THE father of a 3-year-old boy who accidentally shot his mother over the weekend may face gun charges, police said.
The family was sitting in their car in a Food for Less store parking lot in the suburb of Dolton when the boy somehow got access to the gun and fired it, hitting his mother.
The father of a 3-year-old boy who accidentally shot his mother over the weekend may face gun chargesCredit: WLS
Family was sitting in their car in a Food for Less store parking lot when the little boy got a hold of the gun
The father sat in the driver’s seat, the mother in the passenger seat and the boy in a car seat in the back.
Dolton police said the boy’s parents did not know he had the weapon before it fired, striking 22-year-old Daejah Collins in the neck, the Associated Press reported.
The boy’s father, 23-year-old Romell Watson, was reportedly detained after the shooting.
He will be charged with unlawful use of a weapon, according to the Associated Press report.
Dolton Police Chief Robert Collins Jr. said investigators were working to determine the exact charges against Watson.
There was no indication that he fired the weapon or even knew the boy was holding the weapon at the time of Saturday’s shooting.
Investigators determined Watson legally owned the weapon but did not have a concealed carry permit he would have needed to carry it in the car.
A person who specializes in talking to children interviewed the boy, according to the report.
“The child said he was the one who fired the gun,” Collins said. “We are confident he fired the gun.”
Gun safety advocacy organization Everytown for Gun Safety reported at least 2,070 unintentional shootings by children under 18 years old happened between 2015 and 2020.
They said this resulted in 765 deaths and 1,366 injuries.

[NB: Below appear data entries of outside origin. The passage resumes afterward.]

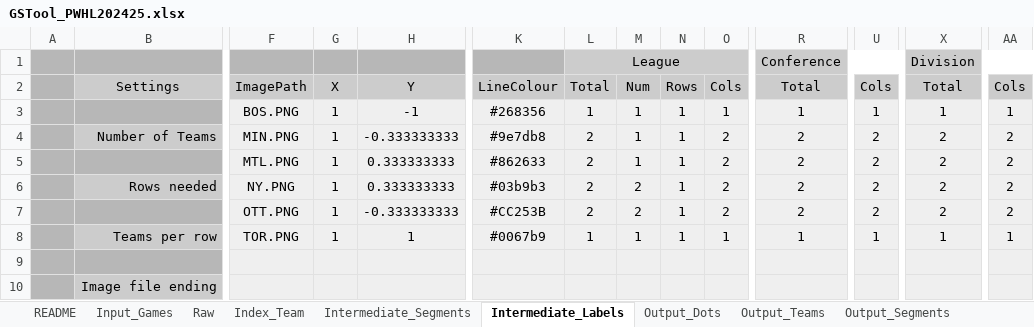
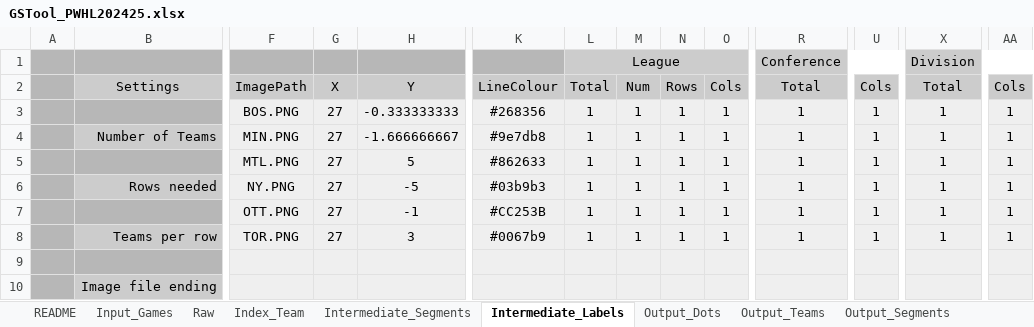
Before and after one commit to VivianBombycilla/graphical_standings_tool, an Excel workbook: GSTool_PWHL202425.xlsx, sheet Intermediate_Labels, drawn as a sheet; only a part is shown, gaps mark what is left out; values as stored, in another font and other column widths than the file's, no borders; charts and pictures not drawn; removed rows and columns are numbered as before the commit, all else as after; rows hold the shown columns only; the diff names each change by its address in the sheet, - before the commit and + after, or states it on an @@ line.

```diff
--- a/GSTool_PWHL202425.xlsx (sheet Intermediate_Labels)
+++ b/GSTool_PWHL202425.xlsx (sheet Intermediate_Labels)
-G3:G5: 1
+G3:G5: 27
-H3: -1
+H3: -0.333333333
-H4: -0.333333333
+H4: -1.666666667
-L4:L5: 2
+L4:L5: 1
-O4:O5: 2
+O4:O5: 1
-R4:R5: 2
+R4:R5: 1
-U4:U5: 2
+U4:U5: 1
-X4:X5: 2
+X4:X5: 1
-AA4:AA5: 2
+AA4:AA5: 1
-H5: 0.333333333
+H5: 5
-row 6:  | Rows needed | NY.PNG | 1 | 0.333333333 | #03b9b3 | 2 | 2 | 1 | 2 | 2 | 2 | 2 | 2
-row 7:  |  | OTT.PNG | 1 | -0.333333333 | #CC253B | 2 | 2 | 1 | 2 | 2 | 2 | 2 | 2
+row 6:  | Rows needed | NY.PNG | 27 | -5 | #03b9b3 | 1 | 1 | 1 | 1 | 1 | 1 | 1 | 1
+row 7:  |  | OTT.PNG | 27 | -1 | #CC253B | 1 | 1 | 1 | 1 | 1 | 1 | 1 | 1
-G8: 1
+G8: 27
-H8: 1
+H8: 3
```
Also changed, not shown: sheet Intermediate_Segments, sheet Output_Segments, sheet Input_Games, sheet Output_Dots, sheet Output_Teams, formulas that keep their value, 4 other files.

In this timeframe, children who unintentionally fired the gun in these incidents ranged from toddlers and preschoolers to teenagers under 18.
Teenagers ages 14 to 17 made up the largest group, children five and younger were the second-largest age group impacted.
“Every year, hundreds of children in the United States gain access to unsecured, loaded guns in closets and nightstand drawers, in backpacks and purses, or just left out. With tragic regularity, children find these unsecured guns and unintentionally shoot themself or someone else,” the Everytown for Gun Safety report said.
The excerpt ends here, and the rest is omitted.